Unfortunately, your ideal job is not going to jump up at you waving its arms around and saying hi. From my experience, getting your dream job involves a combination of grit, knowing people in the market, understanding where your skills are in relation to what the market is desiring, what your mindset is and understanding what you want in your next role.
For some of us who work in larger organisations, where the company cares about how we want our careers to grow, finding your dream job can be easier: roles are lined up, training is provided so you can qualify for the role and there are support infrastructures that enable you to achieve the job you want. I personally have been invited to apply for roles or placed into roles that allowed me to challenge myself and provide an opportunity to change things up.
I have also been in situations where I was overlooked for roles, worked for toxic bosses and had been thoroughly demoralised to the point where I have been crying in the kitchen before going to work.

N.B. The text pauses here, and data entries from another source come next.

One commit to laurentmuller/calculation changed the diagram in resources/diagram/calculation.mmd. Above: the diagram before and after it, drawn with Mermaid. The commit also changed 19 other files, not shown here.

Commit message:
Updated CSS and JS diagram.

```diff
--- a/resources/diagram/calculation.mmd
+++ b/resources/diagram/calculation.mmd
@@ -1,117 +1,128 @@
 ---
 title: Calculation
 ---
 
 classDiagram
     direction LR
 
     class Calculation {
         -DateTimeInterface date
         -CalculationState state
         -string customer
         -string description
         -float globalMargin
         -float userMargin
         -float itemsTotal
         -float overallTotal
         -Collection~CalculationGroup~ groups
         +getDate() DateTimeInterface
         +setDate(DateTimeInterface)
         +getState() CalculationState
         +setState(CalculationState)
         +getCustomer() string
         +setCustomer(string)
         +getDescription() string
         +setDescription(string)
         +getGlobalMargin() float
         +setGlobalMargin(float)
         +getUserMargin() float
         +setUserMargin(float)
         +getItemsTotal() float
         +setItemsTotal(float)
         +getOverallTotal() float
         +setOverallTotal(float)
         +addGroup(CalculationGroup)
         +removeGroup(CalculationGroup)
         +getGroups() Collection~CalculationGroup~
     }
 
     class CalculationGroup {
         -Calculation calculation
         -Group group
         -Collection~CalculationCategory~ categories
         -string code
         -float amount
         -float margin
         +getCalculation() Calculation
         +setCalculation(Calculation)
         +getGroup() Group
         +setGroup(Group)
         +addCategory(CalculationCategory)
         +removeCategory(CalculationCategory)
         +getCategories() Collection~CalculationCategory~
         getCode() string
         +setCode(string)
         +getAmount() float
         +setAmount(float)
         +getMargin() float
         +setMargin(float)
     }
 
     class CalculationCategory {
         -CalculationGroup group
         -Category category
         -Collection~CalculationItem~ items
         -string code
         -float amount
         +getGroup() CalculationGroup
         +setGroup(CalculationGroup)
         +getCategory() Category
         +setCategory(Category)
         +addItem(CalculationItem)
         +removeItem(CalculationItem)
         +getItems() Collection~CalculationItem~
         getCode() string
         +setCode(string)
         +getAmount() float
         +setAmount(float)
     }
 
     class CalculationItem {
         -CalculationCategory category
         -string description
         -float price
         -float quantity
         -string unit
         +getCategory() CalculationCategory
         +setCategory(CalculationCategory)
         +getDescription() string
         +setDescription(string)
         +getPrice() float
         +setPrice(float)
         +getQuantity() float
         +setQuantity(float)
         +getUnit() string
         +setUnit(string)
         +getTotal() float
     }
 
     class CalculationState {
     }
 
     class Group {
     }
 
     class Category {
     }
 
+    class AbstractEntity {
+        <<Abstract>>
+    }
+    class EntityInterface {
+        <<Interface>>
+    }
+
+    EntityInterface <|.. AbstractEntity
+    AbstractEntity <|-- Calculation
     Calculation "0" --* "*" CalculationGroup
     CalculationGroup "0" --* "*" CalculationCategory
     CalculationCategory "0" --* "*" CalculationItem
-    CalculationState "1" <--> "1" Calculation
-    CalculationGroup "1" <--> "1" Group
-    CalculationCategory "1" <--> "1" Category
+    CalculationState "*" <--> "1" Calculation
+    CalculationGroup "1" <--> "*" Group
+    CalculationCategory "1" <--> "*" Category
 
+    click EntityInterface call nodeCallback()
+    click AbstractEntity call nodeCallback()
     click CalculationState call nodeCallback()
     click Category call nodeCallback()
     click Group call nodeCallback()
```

Not a pretty picture and it was at a low point in my self-confidence. But, spoiler alert: I recovered and continued to deliver.
Through all of these experiences, here are the things I’ve learnt about attracting your next role:
1. Mindset matters
This is such an important thing – exuding self-confidence and believing in yourself and your abilities are so important in attracting your next role.
There is no doubt that your current or new employer wants someone who is super confident about his/her ability to deliver what is asked for.
How can you have a confident mindset?
- Try to let go of as much emotional baggage as you can. It is not easy but it will help to make you feel better
- Take deep breaths and meditate
- Identify exercise goals you want to achieve and work hard to achieve them. It will make you feel fabulous
- Do something creative that you enjoy
- Connect with your support group
2. Have a clear vision
In the past, I’ve been flapping around unsure about what role I really wanted. I used to think that I could be CIO or work for external consulting companies. It took me a while to realise that I am not suited to some available roles and that I shouldn’t force myself into roles that are clearly not fit with my personality and the lifestyle I want.
I had to envision the types of roles that will allow me to flourish and deliver great outcomes.
Here are 6 tips to identify and/or clarify your job vision:
- List 5 things you enjoyed about the best role you ever had
- List 5 things about the worse role you ever had
- What are the realistic career moves available for you?
- What are your stretch careers moves?
- What are the types of organisations you want to work for?
- Make sure your CV/resume reflects your career vision
3. Invest in your skills
The world is changing around us and if we fail to keep our skills relevant, your career options will be limited.
It would be fabulous to think that all employers are there, willing and able to invest in your skill development. Unfortunately, that is not always the case.
Investing in your skills involves targeting the skills you will need for your next role.
Here are my 3 tips for investing in your skills:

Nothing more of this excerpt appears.